Ayman Ashmawy, the Head of the Egyptian Antiquities Department at the Ministry of Antiquities and senior member of the German-Egyptian excavation mission in Al-Matariya neighborhood said that excavation in Al-Souq Al-Khamis area has produced the discovery of more than 4,500 new artifacts belonging to the statue of King Psamtek I – which was unearthed in 2017 in Al-Matariya and transferred later to the Egyptian Museum for restoration.
Ashmawy added that the pieces of the statue discovered thus far amount to approximately 4,500, and they allow the possibility of visualizing the shape of the statue before its destruction in the past.
According to Ashmawy, most of these pieces were found in a pit south of the pedestal.
Ashmawy said that the recently discovered pieces showed that the statue depicted King Psamtek I as standing, as his left hand extends below the abdomen, while the right hand extends along the entire length of the body.
The back pillar of the statue is adorned with key, precise and magnificent inscriptions, representing Psamtek I on his knees offering sacrifices before Atum, the god of Heliopolis, said Ashmawy.
Meanwhile, head of the German mission Dietrich Raue said that the geomorphological and geophysical survey at King Nektanebo I’s temple, located west of the obelisk, has revealed many fragments of a quartzite gate belonging to the eras of kings Ramses II and Nektanebo I.
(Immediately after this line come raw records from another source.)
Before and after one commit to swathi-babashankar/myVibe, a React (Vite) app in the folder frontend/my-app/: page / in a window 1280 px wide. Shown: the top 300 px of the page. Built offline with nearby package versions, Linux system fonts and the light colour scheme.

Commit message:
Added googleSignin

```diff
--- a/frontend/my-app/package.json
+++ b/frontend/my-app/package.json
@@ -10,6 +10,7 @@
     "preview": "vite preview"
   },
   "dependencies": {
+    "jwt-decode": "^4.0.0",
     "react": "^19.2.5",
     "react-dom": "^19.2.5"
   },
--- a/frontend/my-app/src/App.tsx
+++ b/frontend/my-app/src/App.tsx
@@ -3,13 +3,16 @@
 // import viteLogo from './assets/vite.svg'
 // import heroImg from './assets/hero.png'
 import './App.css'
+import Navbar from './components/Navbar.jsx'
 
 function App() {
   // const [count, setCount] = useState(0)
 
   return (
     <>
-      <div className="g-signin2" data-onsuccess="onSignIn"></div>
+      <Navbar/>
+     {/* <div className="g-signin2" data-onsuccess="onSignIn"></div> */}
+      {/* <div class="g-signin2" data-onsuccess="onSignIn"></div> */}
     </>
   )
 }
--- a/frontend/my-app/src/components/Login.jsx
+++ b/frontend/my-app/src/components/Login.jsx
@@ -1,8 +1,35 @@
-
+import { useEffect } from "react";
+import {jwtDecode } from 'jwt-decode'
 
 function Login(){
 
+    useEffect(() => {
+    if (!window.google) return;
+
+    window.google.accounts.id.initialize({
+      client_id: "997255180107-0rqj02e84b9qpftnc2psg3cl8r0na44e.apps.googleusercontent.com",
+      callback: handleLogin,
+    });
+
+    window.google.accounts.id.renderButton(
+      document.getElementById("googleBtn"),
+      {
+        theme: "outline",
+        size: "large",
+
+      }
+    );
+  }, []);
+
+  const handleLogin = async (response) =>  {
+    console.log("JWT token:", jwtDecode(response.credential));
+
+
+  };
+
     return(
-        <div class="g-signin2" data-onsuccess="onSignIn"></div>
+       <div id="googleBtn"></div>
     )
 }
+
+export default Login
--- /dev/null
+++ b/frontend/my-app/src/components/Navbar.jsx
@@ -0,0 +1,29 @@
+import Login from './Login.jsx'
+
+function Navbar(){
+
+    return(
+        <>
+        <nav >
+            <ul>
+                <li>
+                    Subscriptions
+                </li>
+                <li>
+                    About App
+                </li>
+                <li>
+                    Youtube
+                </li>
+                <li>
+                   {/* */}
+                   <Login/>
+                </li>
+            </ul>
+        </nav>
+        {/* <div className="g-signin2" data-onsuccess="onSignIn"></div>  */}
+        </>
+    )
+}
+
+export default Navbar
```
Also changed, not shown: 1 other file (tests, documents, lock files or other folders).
Raue pointed out that among the unique pieces found were a fragmented frieze of falcons, part of a gate dating back to the era of King Merneptah, and parts of a huge statue made of red granite representing King Ramses II in the form of the Sphinx, which confirmed that King Nakhtenbo I has other parts and buildings already established in previous eras, including his temple.